Texas never had looked so bad as it did the second week of the 1997 football season.
By a final score tailor-made for a newspaper headline -- "Rout 66" -- UCLA ran coach John Mackovic's Longhorns off their own field 66-3. Fans poured out of Darrell K Royal-Texas Memorial Stadium well before halftime, scrambling to avoid seeing any more of the worst Texas loss since 1904.
But Texas' darkest hour came just before the dawn.
The humiliating defeat finally gave the burnt orange brass the impetus to fire Mackovic the day after a season-ending loss to Texas A&M.
It replaced him with Mack Brown.
On Saturday, Brown's 16-year tenure as Texas' head coach mercifully reached its conclusion, following months of speculation on when he ultimately would be forced out. After four seasons of relative mediocrity, Brown resigned, clearing the way for Texas to make another new start.
Predictably, Brown's failures the past four seasons will envelop his exit. No Big 12 titles. No 10-win seasons. Only one victory over Oklahoma, which came far too late to save his job.
Yet even the staunchest of Brown's adversaries can't deny he leaves Texas in better shape than when he got there.
And in turn, the Big 12 is better off with him having coached in it.
"He elevated the Texas football program," said former Oklahoma athletic director Donnie Duncan, who was one of the chief architects of the Big 12. "And that elevated the conference."
Brown's arrival in the Big 12 came at the perfect time, as Nebraska was carrying the torch for the conference in 1997.
The Cornhuskers had captured their third national championship in four years and had become college football's most dominant program.
But after that season, legendary coach Tom Osborne retired, starting a steady decline for Nebraska.
The Big 12 would need one of its other brands to emerge. Thanks to Brown and Bob Stoops, two did.
"Mack drove the competition around him to be better," said Gil Brandt, a former longtime executive with the Dallas Cowboys.
Before Brown came to Texas, the Red River Rivalry had plummeted to an all-time low.
Texas was a mess, and Oklahoma was in even worse shape under coach John Blake. The 1997 meeting was between teams that would go a combined 8-15 -- reducing the Big 12's premier rivalry game to a caricature.
The game still mattered along the Interstate 35 corridor.
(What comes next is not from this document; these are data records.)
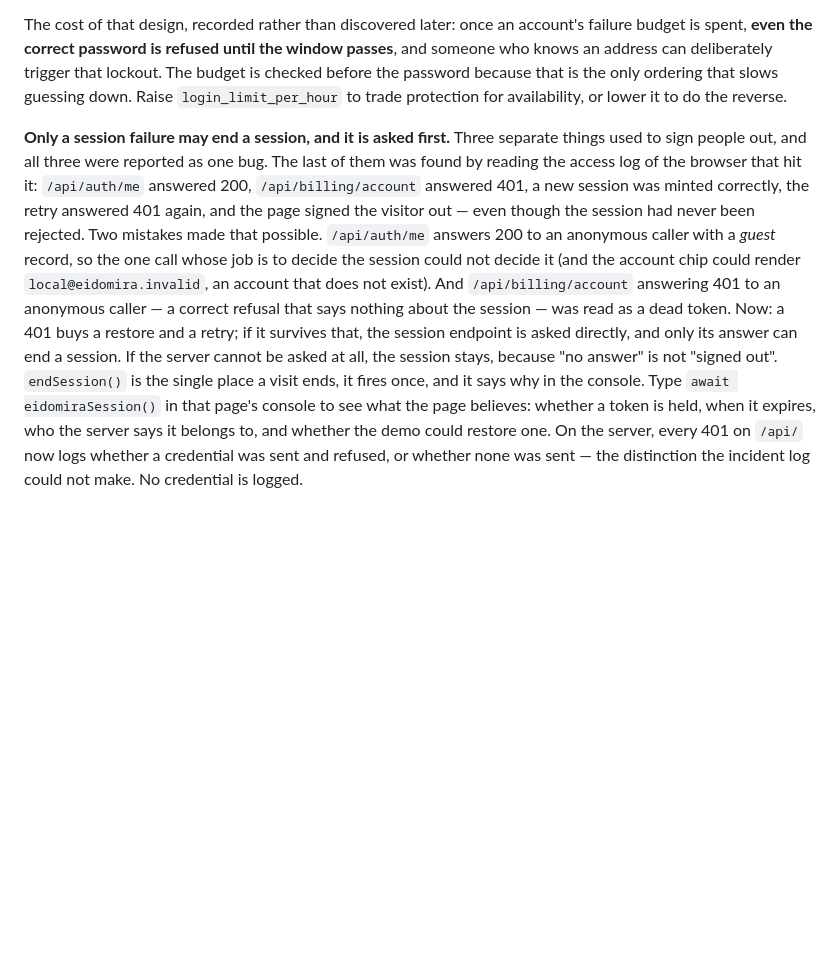
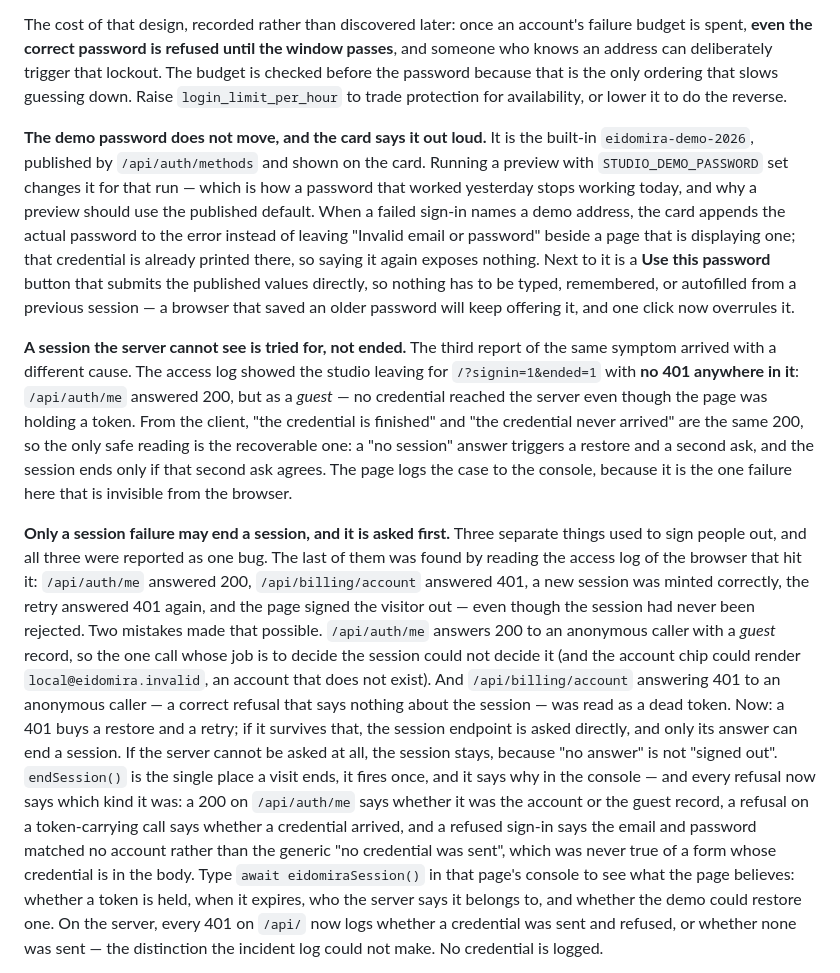
Before and after one commit to Phillipjr9/eidomira, a Markdown page: README.md, the part around the change. GitHub-like rendering; blank space fills up the shorter version.

Commit message:
Document the published demo password and the guest-200 recovery
Co-authored-by: arena-agent <297053741+arena-agent@users.noreply.github.com>

```diff
--- a/README.md
+++ b/README.md
@@ -660,6 +660,26 @@ someone who knows an address can deliberately trigger that lockout. The budget i
 before the password because that is the only ordering that slows guessing down. Raise
 `login_limit_per_hour` to trade protection for availability, or lower it to do the reverse.
 
+**The demo password does not move, and the card says it out loud.** It is the built-in
+`eidomira-demo-2026`, published by `/api/auth/methods` and shown on the card. Running a preview
+with `STUDIO_DEMO_PASSWORD` set changes it for that run — which is how a password that worked
+yesterday stops working today, and why a preview should use the published default. When a failed
+sign-in names a demo address, the card appends the actual password to the error instead of
+leaving "Invalid email or password" beside a page that is displaying one; that credential is
+already printed there, so saying it again exposes nothing. Next to it is a **Use this password**
+button that submits the published values directly, so nothing has to be typed, remembered, or
+autofilled from a previous session — a browser that saved an older password will keep offering
+it, and one click now overrules it.
+
+**A session the server cannot see is tried for, not ended.** The third report of the same
+symptom arrived with a different cause. The access log showed the studio leaving for
+`/?signin=1&ended=1` with **no 401 anywhere in it**: `/api/auth/me` answered 200, but as a
+*guest* — no credential reached the server even though the page was holding a token. From the
+client, "the credential is finished" and "the credential never arrived" are the same 200, so the
+only safe reading is the recoverable one: a "no session" answer triggers a restore and a second
+ask, and the session ends only if that second ask agrees. The page logs the case to the console,
+because it is the one failure here that is invisible from the browser.
+
 **Only a session failure may end a session, and it is asked first.** Three separate things used
 to sign people out, and all three were reported as one bug. The last of them was found by reading
 the access log of the browser that hit it: `/api/auth/me` answered 200, `/api/billing/account`
@@ -672,7 +692,11 @@ call whose job is to decide the session could not decide it (and the account chi
 a dead token. Now: a 401 buys a restore and a retry; if it survives that, the session endpoint is
 asked directly, and only its answer can end a session. If the server cannot be asked at all, the
 session stays, because "no answer" is not "signed out". `endSession()` is the single place a visit
-ends, it fires once, and it says why in the console. Type `await eidomiraSession()` in that
+ends, it fires once, and it says why in the console — and every refusal now says which kind
+it was: a 200 on `/api/auth/me` says whether it was the account or the guest record, a refusal
+on a token-carrying call says whether a credential arrived, and a refused sign-in says the email
+and password matched no account rather than the generic "no credential was sent", which was
+never true of a form whose credential is in the body. Type `await eidomiraSession()` in that
 page's console to see what the page believes: whether a token is held, when it expires, who the
 server says it belongs to, and whether the demo could restore one. On the server, every 401 on
 `/api/` now logs whether a credential was sent and refused, or whether none was sent — the
```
Elsewhere, it was barely noticed, including by recruits.
"Nobody cared about the Texas-OU rivalry then," said Rod Babers, who was a blue-chip defensive back out of Houston in the 1999 recruiting class. "It wasn't nationally relevant anymore."
Babers wanted to play in big college rivalry games. But that didn't include anywhere in the Big 12. So he initially had his eyes cast to Florida State, which had nationally relevant rivalry games with Florida and Miami.
But Brown soon would give Babers, and the state's other top players, a reason to look at Texas again.
Immediately after getting the job, Brown persuaded star running back Ricky Williams to return to school for one more year. Williams would go on to capture the Heisman Trophy in a 9-3 season -- an amazing one-year turnaround.
The following year, Stoops was hired at Oklahoma. Almost overnight, with the Longhorns and Sooners back to being perennial top-10 teams, the national spotlight returned to the Red River Rivalry.
"Mack Brown and Bob Stoops brought the rivalry back to national relevance, to where young kids being recruited actually cared about it," said Babers, who ended up signing with the Longhorns and became an All-Big 12 cornerback. "It meant something to them. It mattered. They paid attention to it again.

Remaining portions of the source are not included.